Greece's list of reforms still has a few hurdles to pass, but optimism is spreading on the streets of Athens. But as Katie Gregory reports there's still a long way to go before the euro zone can breathe a sigh of relief.

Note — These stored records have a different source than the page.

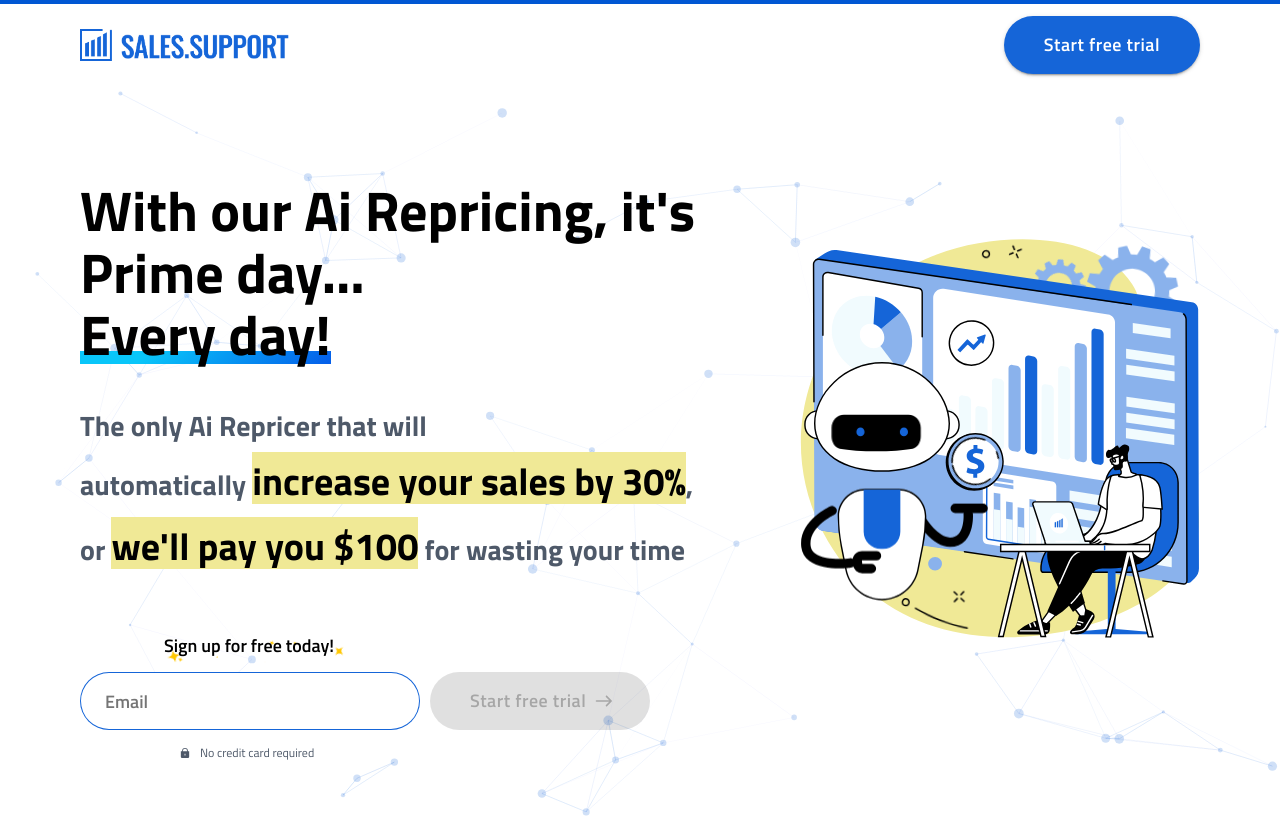
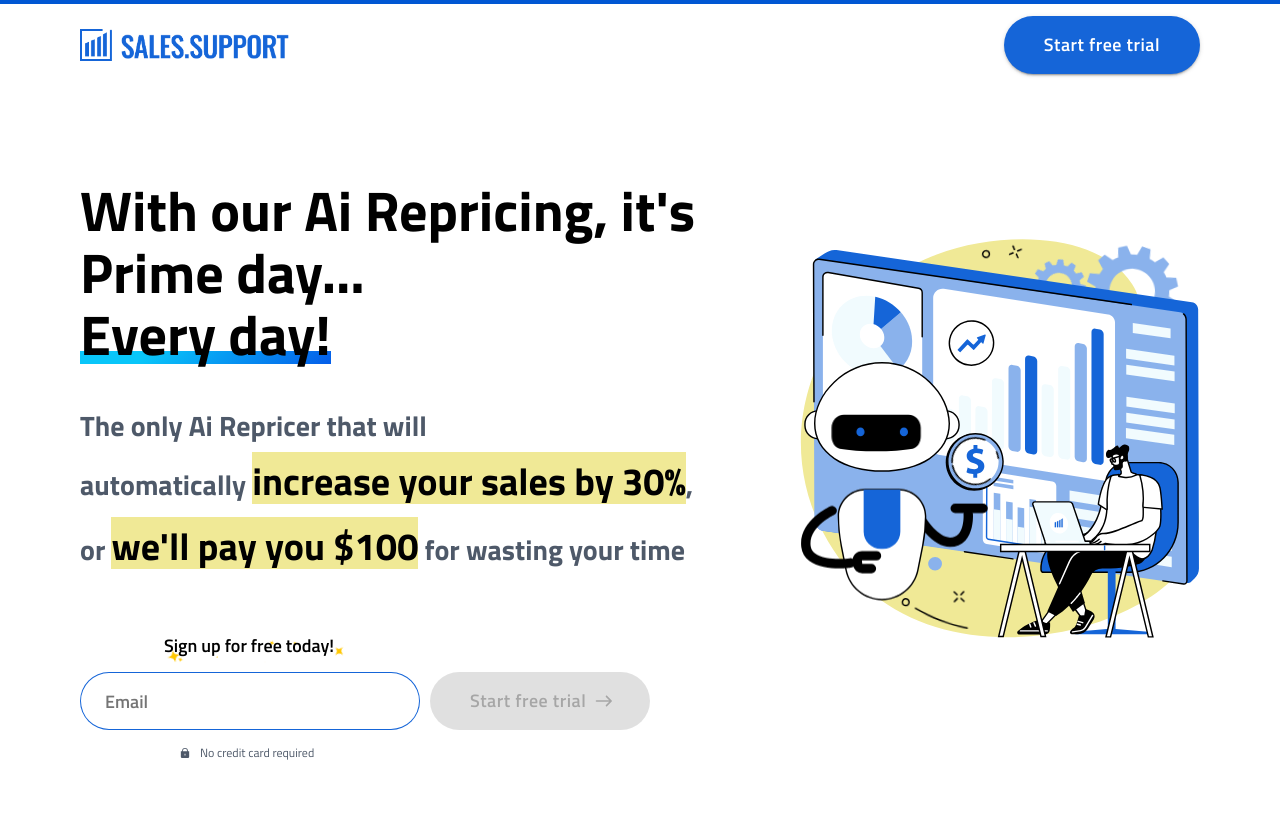
Before and after one commit to estiva1/ss-landing, a React (Create React App) app: page / in a window 1280 px wide. Shown: the top 817 px of the page. Built offline with nearby package versions, Linux system fonts and the light colour scheme.

Commit message:
removed particles because of perforformance issue

```diff
--- a/src/components/UI/particles/particles.component.jsx
+++ b/src/components/UI/particles/particles.component.jsx
@@ -61,7 +61,7 @@ const ParticlesUi = () => {
             default: "bounce",
           },
           random: false,
-          speed: 0.5,
+          speed: 0,
           straight: false,
         },
         number: {
--- a/src/components/hero/hero.component.jsx
+++ b/src/components/hero/hero.component.jsx
@@ -59,7 +59,7 @@ const Hero = () => {
 
   return (
     <HeroContainer>
-      <ParticlesUi />
+      {/* <ParticlesUi /> */}
       <HeroContent>
         <Headline>
           <HeroText>
```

A new day in Athens and a sunnier outlook for Greece, reflected by the mood on the streets. (SOUNDBITE) (Greek) 36-YEAR-OLD ATHENS RESIDENT, VALENTINA MELNICHUK, SAYING: "People have started hoping again, they are smiling. We believe that Mr Varoufakis will do what is best for us and I think everybody trusts him." (SOUNDBITE) (Greek) ATHENS RESIDENT AND PENSIONER, YANNIS MOURAINIS, SAYING: "It's not a victory for the government, it's a victory for the country and for the people. Where would we go? We know that there are conditions to getting funding." The list of reforms approved by the euro zone still needs to be given the go ahead by some national parliaments - including Germany. Europe's largest economy towing the same old line ... Finance Minister Wolfgang Schaeuble saying that doubt remained about how credible the "vague" reform commitments are. But he is advising lawmakers in his country to approve the extension. Marshall Gittler from IronFX says this is all just the beginning. (SOUNDBITE) (English) IRONFX, MARSHALL GITTLER, SAYING: "They've just kicked the can down the road, or four months down the road. There's going to be another can, in fact a bigger can a garbage can to kick this time because this agreement just falls, this agreement stops right before a huge bond repayment is due and they don't have the money to make this payment." The new reforms include fighting corruption and improving tax enforcement. Both topical issues - as the Former finance minister George Papaconstantinou faced court charged with distortion of documents and breach of trust - over his alleged mis-handling of a list of possible tax evaders. Government spending is also under review, although it's not clear if the sacked government cleaners Varoufakis publicly rehired after his appointment will all still get to keep their jobs.